## Web document revisions
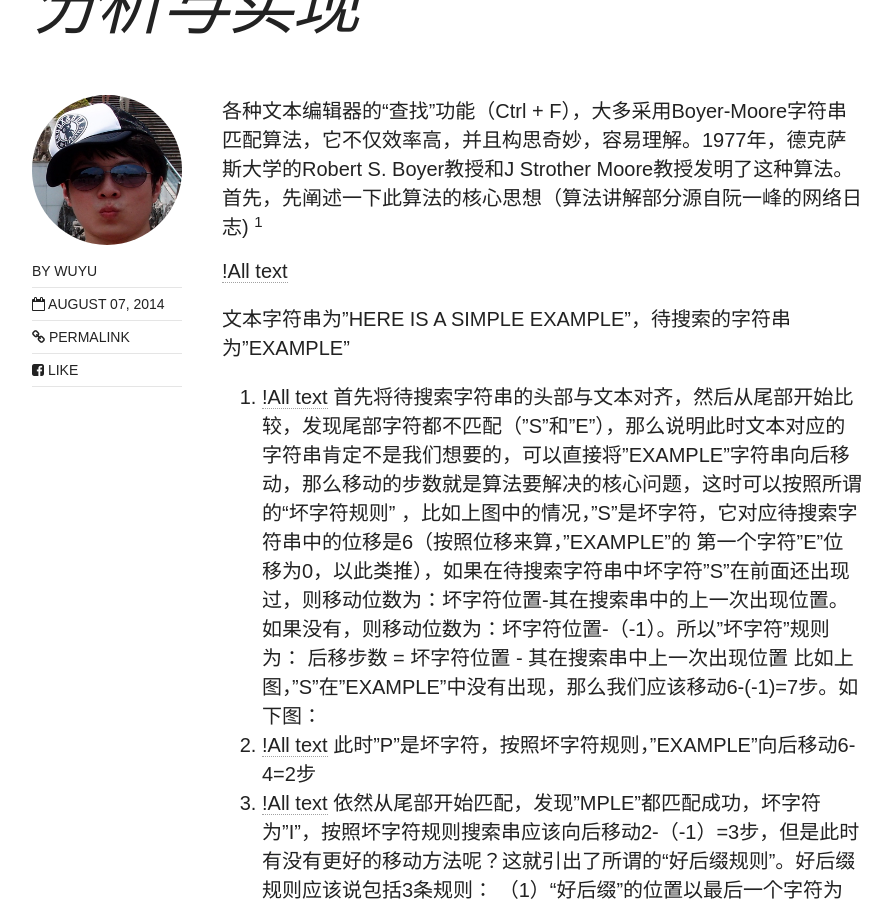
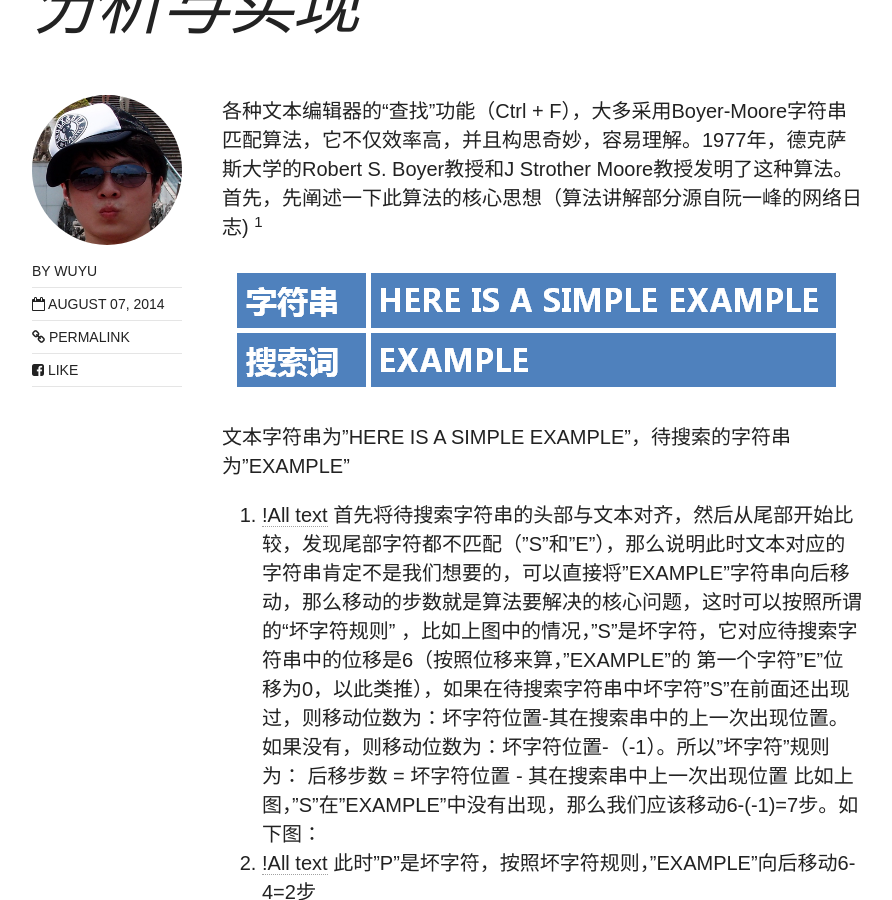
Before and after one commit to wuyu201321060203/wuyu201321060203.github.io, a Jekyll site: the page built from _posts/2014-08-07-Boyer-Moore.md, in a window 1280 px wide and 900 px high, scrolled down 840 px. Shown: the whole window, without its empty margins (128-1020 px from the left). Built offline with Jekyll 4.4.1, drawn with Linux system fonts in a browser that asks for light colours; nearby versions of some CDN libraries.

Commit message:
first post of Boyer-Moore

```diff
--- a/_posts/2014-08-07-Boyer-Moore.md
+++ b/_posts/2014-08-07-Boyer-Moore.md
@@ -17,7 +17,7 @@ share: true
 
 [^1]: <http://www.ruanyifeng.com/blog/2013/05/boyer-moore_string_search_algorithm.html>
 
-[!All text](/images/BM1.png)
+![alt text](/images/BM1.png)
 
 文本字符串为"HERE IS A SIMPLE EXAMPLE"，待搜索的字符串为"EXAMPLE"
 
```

## Work instruction
In your copy, exclude the pictures and repeat each entry above exactly.

## Your solution
Before and after one commit to wuyu201321060203/wuyu201321060203.github.io, a Jekyll site: the page built from _posts/2014-08-07-Boyer-Moore.md, in a window 1280 px wide and 900 px high, scrolled down 840 px. Shown: the whole window, without its empty margins (128-1020 px from the left). Built offline with Jekyll 4.4.1, drawn with Linux system fonts in a browser that asks for light colours; nearby versions of some CDN libraries.

Commit message:
first post of Boyer-Moore

```diff
--- a/_posts/2014-08-07-Boyer-Moore.md
+++ b/_posts/2014-08-07-Boyer-Moore.md
@@ -17,7 +17,7 @@ share: true
 
 [^1]: <http://www.ruanyifeng.com/blog/2013/05/boyer-moore_string_search_algorithm.html>
 
-[!All text](/images/BM1.png)
+![alt text](/images/BM1.png)
 
 文本字符串为"HERE IS A SIMPLE EXAMPLE"，待搜索的字符串为"EXAMPLE"
 
```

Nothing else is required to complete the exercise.